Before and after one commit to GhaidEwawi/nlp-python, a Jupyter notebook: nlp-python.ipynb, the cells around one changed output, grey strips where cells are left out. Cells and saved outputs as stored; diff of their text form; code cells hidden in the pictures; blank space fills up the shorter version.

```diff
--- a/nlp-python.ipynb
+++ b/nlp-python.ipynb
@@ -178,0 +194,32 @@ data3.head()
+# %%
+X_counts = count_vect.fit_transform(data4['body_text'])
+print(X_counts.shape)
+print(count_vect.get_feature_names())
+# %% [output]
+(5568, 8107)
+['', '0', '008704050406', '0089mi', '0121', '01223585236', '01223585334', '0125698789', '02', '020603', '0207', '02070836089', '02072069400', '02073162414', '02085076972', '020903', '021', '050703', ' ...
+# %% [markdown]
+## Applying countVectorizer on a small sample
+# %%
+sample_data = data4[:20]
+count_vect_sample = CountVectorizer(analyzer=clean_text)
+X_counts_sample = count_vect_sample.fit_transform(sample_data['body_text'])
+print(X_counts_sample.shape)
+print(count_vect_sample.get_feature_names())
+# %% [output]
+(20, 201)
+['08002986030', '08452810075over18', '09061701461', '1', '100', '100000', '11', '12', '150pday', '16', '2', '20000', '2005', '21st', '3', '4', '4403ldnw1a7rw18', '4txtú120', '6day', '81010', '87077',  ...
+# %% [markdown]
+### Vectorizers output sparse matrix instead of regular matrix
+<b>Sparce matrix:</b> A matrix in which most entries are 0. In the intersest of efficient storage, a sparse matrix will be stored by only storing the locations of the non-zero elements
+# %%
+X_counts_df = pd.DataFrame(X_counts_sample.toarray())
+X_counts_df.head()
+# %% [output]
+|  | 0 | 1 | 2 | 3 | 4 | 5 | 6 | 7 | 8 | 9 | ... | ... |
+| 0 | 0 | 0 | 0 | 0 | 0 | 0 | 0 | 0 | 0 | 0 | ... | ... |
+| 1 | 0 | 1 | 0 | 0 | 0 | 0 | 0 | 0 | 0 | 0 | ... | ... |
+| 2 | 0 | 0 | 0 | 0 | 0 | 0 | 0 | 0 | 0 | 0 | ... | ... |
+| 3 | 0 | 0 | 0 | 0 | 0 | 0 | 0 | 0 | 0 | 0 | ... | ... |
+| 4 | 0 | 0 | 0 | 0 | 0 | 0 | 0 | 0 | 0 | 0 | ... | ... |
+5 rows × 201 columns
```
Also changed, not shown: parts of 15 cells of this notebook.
──────
**TASK ITEM:**
Going through the data above, please tally the lines that contain the string "changed" and return only the total.

**EXERCISE SOLUTION:**
2